In Wisconsin, where Governor Scott Walker gained the spotlight by ushering through a ban on collective bargaining, public-safety unions were carved out of the bill. So too were public-safety unions in Michigan during the landmark right-to-work legislation there. In other states where reforms have gained ground but not made it into law, police unions are often carved out in the first round of committee hearings.
“They’re with us on issues that matter,” Republican politicians are often heard saying in some form when asked to defend their cozy relationship with police unions.
Indeed, the Fraternal Order of Police endorsed George W. Bush in 2000 and 2004 and John McCain in 2008. In gubernatorial races around the country this year, police unions frequently endorsed the Republican candidate. Police unions have also supported favorite Republican proposals, such as controversial immigration bills like S.B. 1070 in Arizona.
But far more important to us than incidental coalition alignment ought to be the fundamental value of government accountability, which the continued strength of police unions threatens.
Next month, Republican legislative majorities and Republican governors together will command 22 state houses, and union reform will be on the agenda in many of them.
Given what we see happening throughout America, all constituents — but particularly Republicans — ought to demand that their elected officials cease giving police unions a free pass.
Police unions must be held accountable, and we should consider whether they ought to be recognized by state and local government at all. Today, the existence of police unions, far from enhancing a strong, citizen-oriented police force, threatens the continued peace and safety of our communities.
The longer we wait to demand accountability, the harder it will be to achieve.

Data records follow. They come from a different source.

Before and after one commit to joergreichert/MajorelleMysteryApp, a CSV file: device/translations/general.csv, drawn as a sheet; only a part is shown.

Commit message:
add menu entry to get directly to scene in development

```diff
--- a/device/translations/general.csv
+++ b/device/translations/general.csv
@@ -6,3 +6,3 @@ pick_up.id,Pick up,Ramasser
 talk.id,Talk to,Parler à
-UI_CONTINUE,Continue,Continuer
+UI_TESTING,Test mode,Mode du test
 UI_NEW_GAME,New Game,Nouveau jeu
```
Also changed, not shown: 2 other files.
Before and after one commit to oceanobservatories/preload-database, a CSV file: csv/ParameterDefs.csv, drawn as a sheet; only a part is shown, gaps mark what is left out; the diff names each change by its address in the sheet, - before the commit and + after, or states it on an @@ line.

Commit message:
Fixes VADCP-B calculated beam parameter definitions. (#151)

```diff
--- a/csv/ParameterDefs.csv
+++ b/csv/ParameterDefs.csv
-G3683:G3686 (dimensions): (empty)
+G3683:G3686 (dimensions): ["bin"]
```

But without serious reform to American police unions, Officer Liang’s six-and-a-half minutes of infamy could repeat itself all over the country unbeknownst to us.
Perhaps it already has.
— Lucy Caldwell is vice president of client relations for High Road Stories, a holistic marketing campaign firm focused on free-market causes. She was formerly senior political adviser to the Goldwater Institute.